Storytelling is one of the most challenging aspects of donor cultivation. If the pitch isn’t exactly perfect, you risk failing to connect – which translates into subpar capital campaigns. This is especially true when engaging prospective donors who are new to your cause. In today’s media-overloaded world, your message could easily be drowned out by competing emails, social posts, and direct mail.
Compare these challenges to the ease of reaching (and engaging) volunteers. While some of your volunteers may have never made a monetary gift to your organization, they certainly already understand your mission and the cause you serve. By reaching out to volunteers you can bypass much of the storytelling and advertising expense, which is traditionally required. This allows you to instead speak to your organization’s needs – and how the volunteer can help by giving in an incremental way.
#2 – Volunteers Have Sweat Equity
Ben Franklin stated in his autobiography, “He that has once done you a kindness will be more ready to do you another, than he whom you yourself have obliged.” Often referred to as the “Ben Franklin effect,” the psychological phenomenon asserts that those who have done favors for you are very likely to do another favor.
Volunteers offer the perfect opportunity to put this theory to the test. Your volunteers have already performed the ultimate favor for your cause – donating their hard work to your cause. When asked to contribute financially, these supporters are likely to recall the investment they’ve already made to your organization.
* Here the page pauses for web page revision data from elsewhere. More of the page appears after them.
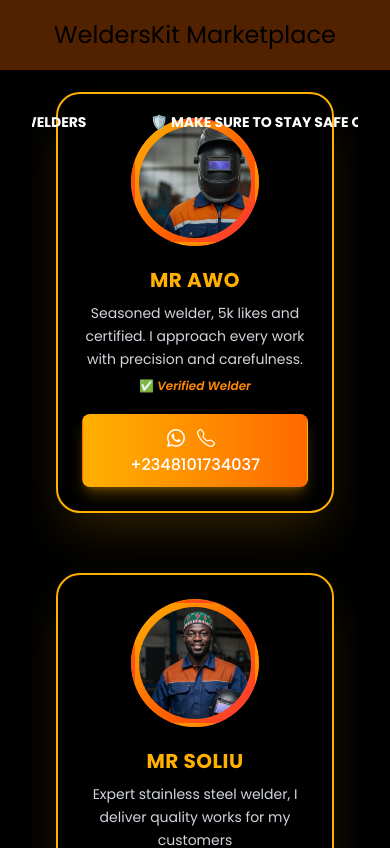
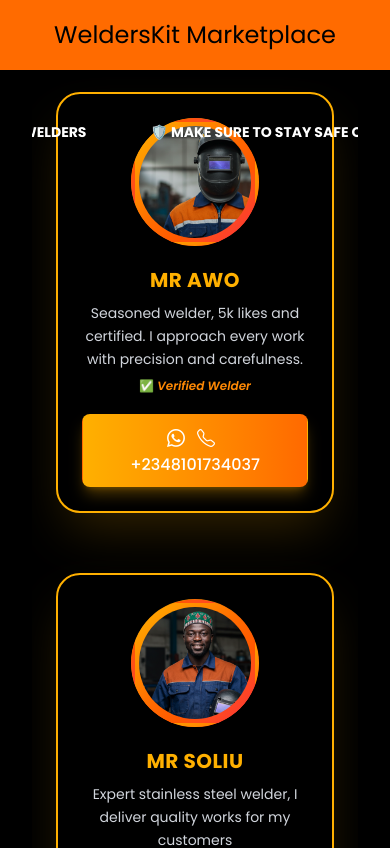
Before and after one commit to Ayotheg/welderskit-marketplace, a React (Vite) app: page / in a window 390 px wide. Shown: the top 848 px of the page. Built offline with nearby package versions, Linux system fonts and the light colour scheme; a web font is replaced by a local one.

Commit message:
Update navbar.css

```diff
--- a/src/navbar.css
+++ b/src/navbar.css
@@ -12,7 +12,7 @@
 .text{
     top: 0;
     height: 70px;
-    background-color:#522200;
+    background-color:#FF6B00;
     left: 50%;
     transform: translateX(-50%);
     position: absolute;
@@ -38,7 +38,7 @@
 .scrolling-text-animation{
     position: relative;
     z-index: -1 !important;
-    top: 1/50px;
+    top: 10px;
 
 
 }
```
Making a financial contribution, for many, will be a natural extension of their good deeds and sweat equity.
#3 – Volunteers Want to See Your People Succeed
Some donors choose to support your mission at an arm’s length, never stopping by to see your frontline operations. While you are certainly grateful for their contributions, it can be difficult to keep these constituents engaged for the long haul. A well-crafted communications and marketing plan is vital to avoiding churn within this segment of your portfolio.
Volunteers, on the other hand, have interacted directly with your staff, other supporters, and the people that your organization serves. Those experiences are permanently sketched into the minds of your volunteers, shaping their perspectives of how your organization serves the common good. By building a sense of community, volunteers can also encounter a deep connectivity to the individuals they serve alongside.
Volunteers are Amazing People…& Can Be Amazing Donors, Too!
Each day, your operation already depends on volunteers to achieve its mission. Don’t be shy to ask them to also help in a new way – by contributing their hard earned dollars. You might find that many are simply waiting for you to ask.
Corbit Harrison is the Chief Operating Officer for VolunteerHub and has been actively helping nonprofit organizations better engage constituents for over 10 years. Connect with Corbit on Linkedin.
Photo Credit: U.S. Fish and Wildlife Service